Matriky židovských náboženských obcí v českých krajích

  • Registers of Births, Marriages and Deaths of Jewish Communities in the Czech Lands
  • HBMa
  • NAD 167
Identifier
167
Language of Description
English
Dates
1784 - 1949
Level of Description
Fonds
Languages
  • Czech
  • German
Scripts
  • Latin
Source
EHRI

Web Source

http://www.badatelna.eu/fond/1073/, digitised death certificates from Terezín are available at http://www.holocaust.cz/cz/documents

Extent and Medium

The collection consists of 93,8 linear meters of documents, all processed and inventoried.

Creator(s)

Biographical History

Since the Patent of Emperor Joseph II in 1784 the Jewish communities in the Bohemian lands were obliged to lead civil registries. According to Article 6 of the Patent the Jewish registrars (the rabbies) were obliged to keep the same kind of registers as catholic priests did, but certain modifications were permitted as the Jewish faith required. After the Munich Agreement and the annexation of the Czechoslovak border region in 1938, the Gestapo began to collect all available registers of births, marriages and deaths of the Jewish communities and the new established Gestapoleitstelle (Regional Headquarters) Reichenberg drew up card files with Jews.
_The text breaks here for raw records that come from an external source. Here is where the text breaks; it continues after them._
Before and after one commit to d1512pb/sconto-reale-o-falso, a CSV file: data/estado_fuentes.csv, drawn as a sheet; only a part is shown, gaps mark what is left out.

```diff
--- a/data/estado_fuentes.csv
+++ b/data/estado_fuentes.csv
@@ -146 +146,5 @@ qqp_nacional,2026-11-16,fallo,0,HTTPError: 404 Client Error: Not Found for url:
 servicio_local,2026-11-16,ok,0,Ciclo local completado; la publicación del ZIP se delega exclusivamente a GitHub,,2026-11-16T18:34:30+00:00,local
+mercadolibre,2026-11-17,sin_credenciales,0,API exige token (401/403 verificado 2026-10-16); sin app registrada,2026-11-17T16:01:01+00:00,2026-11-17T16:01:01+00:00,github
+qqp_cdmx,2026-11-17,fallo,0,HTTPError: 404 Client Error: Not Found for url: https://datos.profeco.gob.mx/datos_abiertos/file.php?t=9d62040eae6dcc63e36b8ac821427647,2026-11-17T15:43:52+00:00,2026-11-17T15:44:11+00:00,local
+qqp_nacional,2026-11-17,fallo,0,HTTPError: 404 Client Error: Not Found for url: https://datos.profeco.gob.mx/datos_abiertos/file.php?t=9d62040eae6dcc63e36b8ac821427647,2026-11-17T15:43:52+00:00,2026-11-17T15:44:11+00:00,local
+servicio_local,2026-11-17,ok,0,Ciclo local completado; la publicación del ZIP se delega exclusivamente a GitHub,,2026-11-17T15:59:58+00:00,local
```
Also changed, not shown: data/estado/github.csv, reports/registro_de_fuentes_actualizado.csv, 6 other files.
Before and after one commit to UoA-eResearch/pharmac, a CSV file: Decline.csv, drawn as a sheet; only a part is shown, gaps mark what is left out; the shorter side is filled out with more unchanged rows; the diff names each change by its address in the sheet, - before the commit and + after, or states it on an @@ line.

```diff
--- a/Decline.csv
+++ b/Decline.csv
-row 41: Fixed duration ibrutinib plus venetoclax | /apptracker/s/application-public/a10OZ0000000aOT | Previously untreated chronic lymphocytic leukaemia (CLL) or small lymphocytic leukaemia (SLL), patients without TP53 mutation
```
Between 1939 and 1944, there were no registers of births, marriages and deaths of the Jewish Communities in the Sudetengau. After the war the missing data of the Holocaust victims were reversed in the registers of births, marriages and deaths of the Jewish Communities. In the Protectorate Bohemia and Moravia 1942 on the command of the Reichsprotektor all registers of births, marriages and deaths of the Jewish communities had to be handed over in original to the "Zentralamt zur Regelung der Judenfrage" (Central Office for Resolving the Jewish Question). Copies of the Jewish registries were sent to the castle of Český Šterberk in 1943. In March 1945, the original documents in Prague were destroyed at the behest of the Gestapo, but the copies in Český Šternberk stayed untouched. After the war the copies of the registers of births, marriages and deaths of the Jewish Communities were declared by the Czechoslovak Ministry of the Interior as originals.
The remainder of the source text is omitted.